Danisco hails scientific backing for sweetener xylitol
the sweetener xylitol is effective in fighting tooth decay.
Both the Journal of the American Dental Association and the Journal of Dental Research have recently highlighted the dental benefits of the ingredient, a naturally occurring sweetener that has potential in a number of food applications.
The studies showed that on an individual basis, as well as on a community level, xylitol can significantly reduce the incidence of tooth decay, can reduce plaque and can inhibit the growth of caries causing bacteria.
"The elegance of the application of xylitol is its simplicity and safety for use by individuals and in public health programmes," said Dr Peter Milgrom, lead author of one of the new studies in the US and professor and director of the NIH sponsored Northwest/Alaska Center to Reduce Oral Health Disparities.
"Given the history of previous research worldwide and our own new findings in the US, xylitol is underused as a valuable dental public health tool."
The ingredient has also received academic backing within Europe. Last year the Scottish Intercollegiate Guidelines Network, which provides heathcare guidelines, included xylitol in recommendations encouraging consumers to look after their teeth.
The network said that consumers should use non-sugar sweeteners, in particular xylitol, in food and drink, and should be encouraged to use sugar-free chewing gum, "particularly containing xylitol, when this is acceptable."
Xylitol belongs to the polyol family of sugar alcohols and is a naturally-occurring 5-carbon polyol sweetener found in a host of fruits and vegetables. As sweet as sucrose, xylitol is the sweetest of all the polyols, but is said to have no after-taste and is safe for diabetics.
In Europe a handful of polyols - sorbitol, xylitol, lactitol, mannitol, maltitiol and isomalt - have been approved by the Scientific Committee for Food (SCF) for use in foodstuffs and fall under the 'additives' label.
The billion euro market for polyols is growing at just under three per cent, compared to over 8 per cent for high intensity sweeteners. But dental benefits could open up new sales growth areas for this polyol sugar replacer.
Market analysts Business Communications Company pitched global market demand for polyols in 2001 at about 1,397,000 metric tons in sales volumes. This volume is expected to exhibit an average annual growth rate of 2.7 per cent for the next five years to reach 1,597,000 metric tons.

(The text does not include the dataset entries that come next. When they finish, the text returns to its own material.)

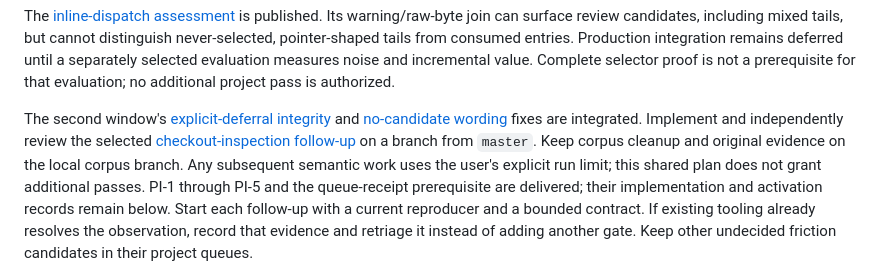
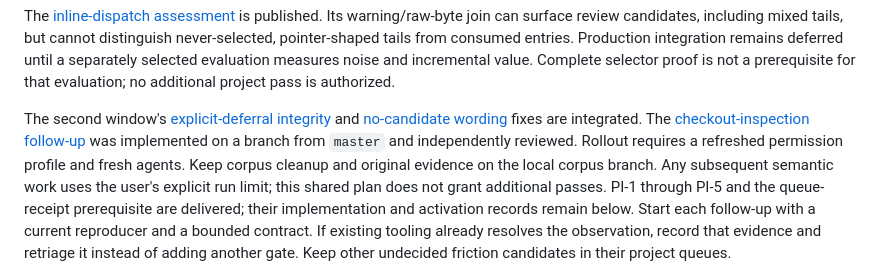
Before and after one commit to khansen/nesrev, a Markdown page: PROCESS_IMPROVEMENT_PLAN.md, the part around the change. GitHub-like rendering.

Commit message:
Update checkout inspection rollout summary

```diff
--- a/PROCESS_IMPROVEMENT_PLAN.md
+++ b/PROCESS_IMPROVEMENT_PLAN.md
@@ -84,9 +84,10 @@ not a prerequisite for that evaluation; no additional project pass is authorized
 
 The second window's [explicit-deferral integrity](#explicit-deferral-integrity)
 and [no-candidate wording](#learning-candidate-noop) fixes are integrated.
-Implement and independently review the selected
-[checkout-inspection follow-up](#checkout-inspection-permissions) on a branch
-from `master`. Keep corpus cleanup and original evidence on the local corpus
+The [checkout-inspection follow-up](#checkout-inspection-permissions) was
+implemented on a branch from `master` and independently reviewed. Rollout
+requires a refreshed permission profile and fresh agents. Keep corpus cleanup
+and original evidence on the local corpus
 branch. Any subsequent semantic work uses the user's explicit run limit;
 this shared plan does not grant additional passes.
 PI-1 through PI-5 and the queue-receipt
```
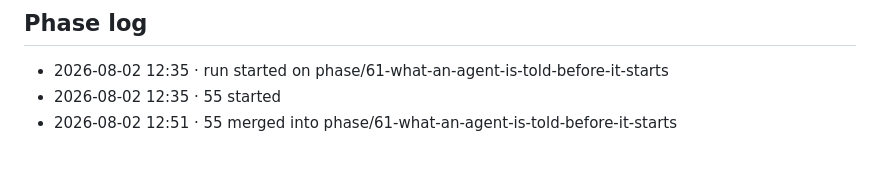
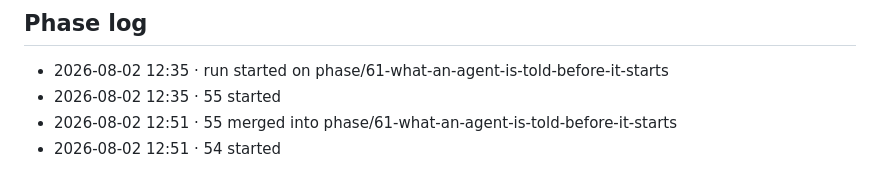
Before and after one commit to 12vectors/bench, a Markdown page: tasks/in-progress/61-what-an-agent-is-told-before-it-starts.md, the part around the change. Rendered like a GitHub page.

Commit message:
board: 61 phase log (istos)

```diff
--- a/tasks/in-progress/61-what-an-agent-is-told-before-it-starts.md
+++ b/tasks/in-progress/61-what-an-agent-is-told-before-it-starts.md
@@ -70,3 +70,4 @@ card that stops it being a silent one.
 - 2026-08-02 12:35 · run started on phase/61-what-an-agent-is-told-before-it-starts
 - 2026-08-02 12:35 · 55 started
 - 2026-08-02 12:51 · 55 merged into phase/61-what-an-agent-is-told-before-it-starts
+- 2026-08-02 12:51 · 54 started
```
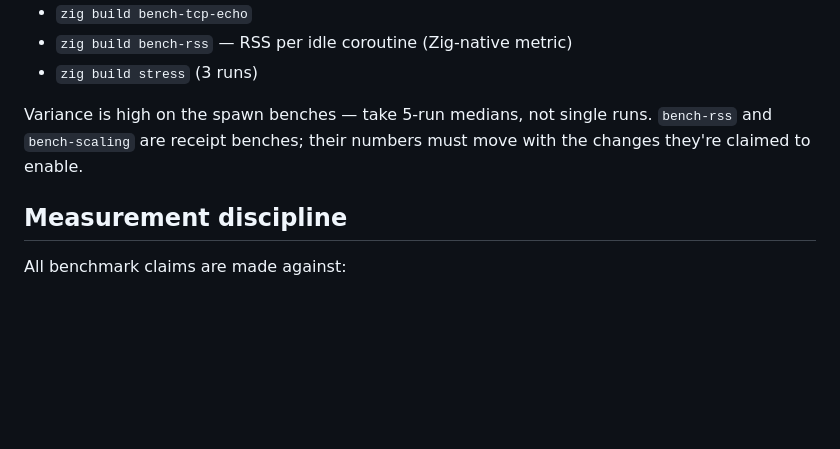
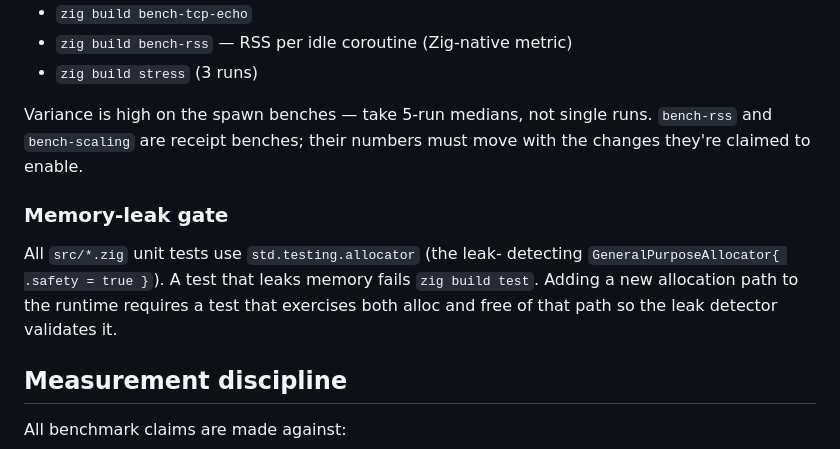
Before and after one commit to NerdMeNot/volt, a Markdown page: CLAUDE.md, the part around the change. GitHub-like rendering; blank space fills up the shorter version.

Commit message:
docs(claude): make leak-detection gate explicit
Chunk F of the cleanup plan — memory-leak audit. Ran the full test
suite (25 tests across runtime / p / sync / channel / park /
work_steal_queue / net) and confirmed: zero leaks under
std.testing.allocator.

This commit adds an explicit note in CLAUDE.md that the test
allocator is leak-detecting and that adding a new allocation path
to the runtime requires a test exercising both alloc and free of
that path, so the gate stays enforced as the surface grows.

No source-code changes — the existing tests already exercise the
new allocation paths (Combined{Frame,Task}, per-P Coroutine pool,
per-P stack pool) and pass cleanly.

```diff
--- a/CLAUDE.md
+++ b/CLAUDE.md
@@ -117,6 +117,14 @@ Variance is high on the spawn benches — take 5-run medians, not single
 runs. `bench-rss` and `bench-scaling` are receipt benches; their numbers
 must move with the changes they're claimed to enable.
 
+### Memory-leak gate
+
+All `src/*.zig` unit tests use `std.testing.allocator` (the leak-
+detecting `GeneralPurposeAllocator{ .safety = true }`). A test that
+leaks memory fails `zig build test`. Adding a new allocation path
+to the runtime requires a test that exercises both alloc and free
+of that path so the leak detector validates it.
+
 ## Measurement discipline
 
 All benchmark claims are made against:
```
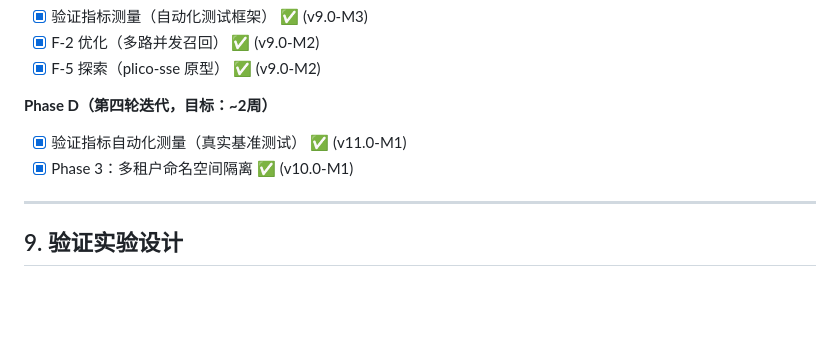
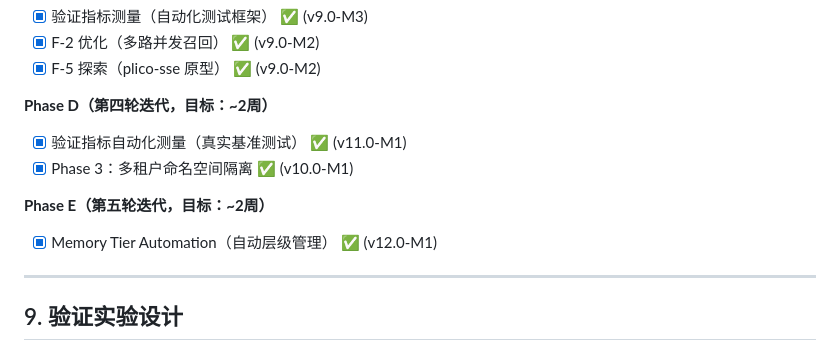
Before and after one commit to in12hacker/plico, a Markdown page: docs/design-node2-aios.md, the part around the change. Drawn GitHub-style; blank space fills up the shorter version.

Commit message:
docs: mark Phase E complete in design-node2-aios.md
- v12.0-M1: Memory Tier Automation with automatic promotion/eviction

```diff
--- a/docs/design-node2-aios.md
+++ b/docs/design-node2-aios.md
@@ -522,6 +522,9 @@ F-0（前置修正）
 - [x] 验证指标自动化测量（真实基准测试） ✅ (v11.0-M1)
 - [x] Phase 3：多租户命名空间隔离 ✅ (v10.0-M1)
 
+**Phase E（第五轮迭代，目标：~2周）**
+- [x] Memory Tier Automation（自动层级管理） ✅ (v12.0-M1)
+
 ---
 
 ## 9. 验证实验设计
```
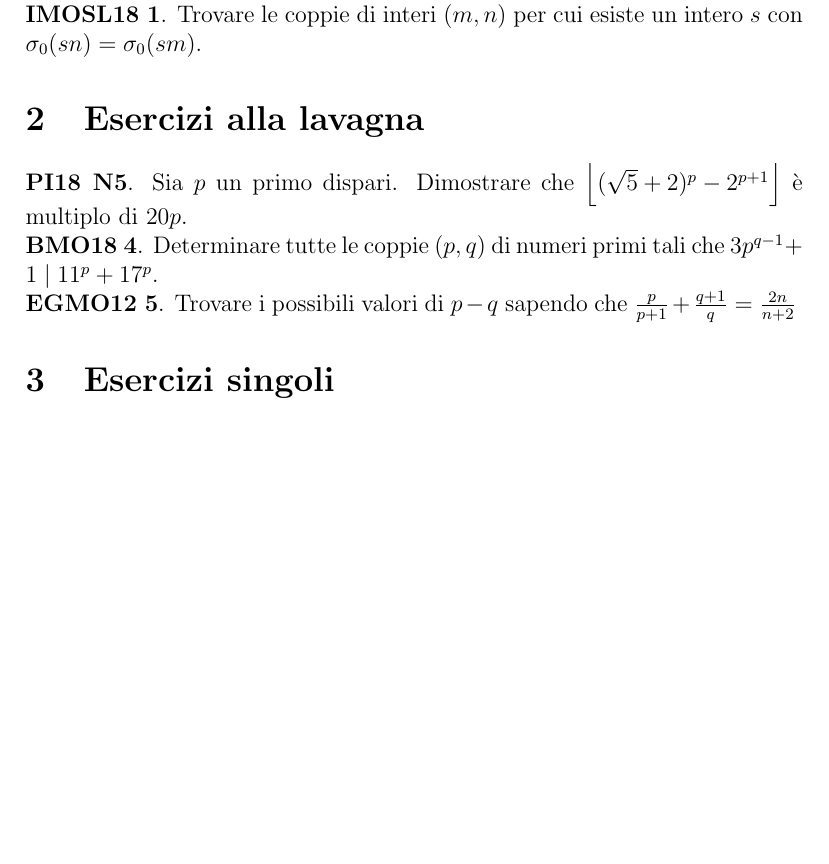
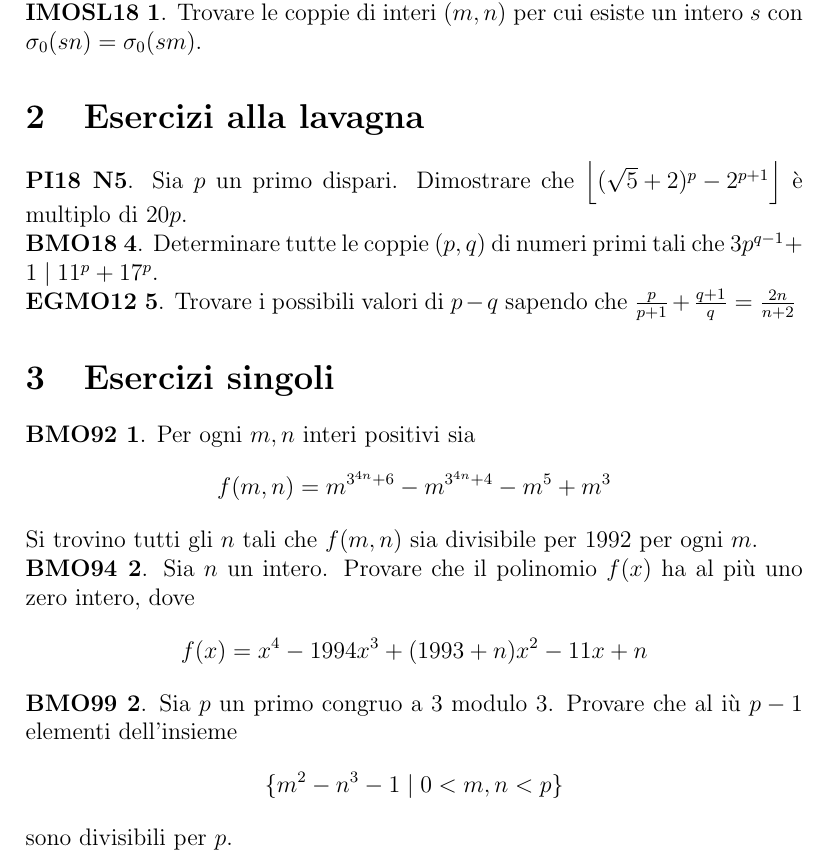
Before and after one commit to drago-96/TdN-Senior, a LaTeX document (basic/N1.tex): part of page 2 of 2, cut so that both start at the same text, the shorter picture padded with empty space. Compiled offline with pdfLaTeX.

Commit message:
aggiunto qualche esercizio per il lavoro singolo di N1

```diff
--- a/basic/N1.tex
+++ b/basic/N1.tex
@@ -84,6 +84,21 @@
 
 \section{Esercizi singoli}
 
+\begin{esercizio}{BMO92 1}{https://artofproblemsolving.com/community/c6h85227p495856}
+Per ogni $m,n$ interi positivi sia
+\[f(m,n)=m^{3^{4n}+6}-m^{3^{4n}+4}-m^{5}+m^{3}\]
+Si trovino tutti gli $n$ tali che $f(m,n)$ sia divisibile per 1992 per ogni $m$.
+\end{esercizio}
 
+\begin{esercizio}{BMO94 2}{https://artofproblemsolving.com/community/c6h85218p495835}
+Sia $n$ un intero. Provare che il polinomio $f(x)$ ha al più uno zero intero, dove
+\[f(x)=x^{4}-1994x^{3}+(1993+n)x^{2}-11x+n\]
+\end{esercizio}
+
+\begin{esercizio}{BMO99 2}{https://artofproblemsolving.com/community/c6h85148p495342}
+Sia $p$ un primo congruo a 3 modulo 3. Provare che al iù $p-1$ elementi dell'insieme
+\[\{m^{2}-n^{3}-1\mid 0<m,n<p\}\]
+sono divisibili per $p$.
+\end{esercizio}
 
 \end{document}
```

In addition to Danisco, leading players in polyol, notably sorbitol, supplies include Archer Daniels Midland, Swiss firm Lonza, Roquette and SPI Polyols.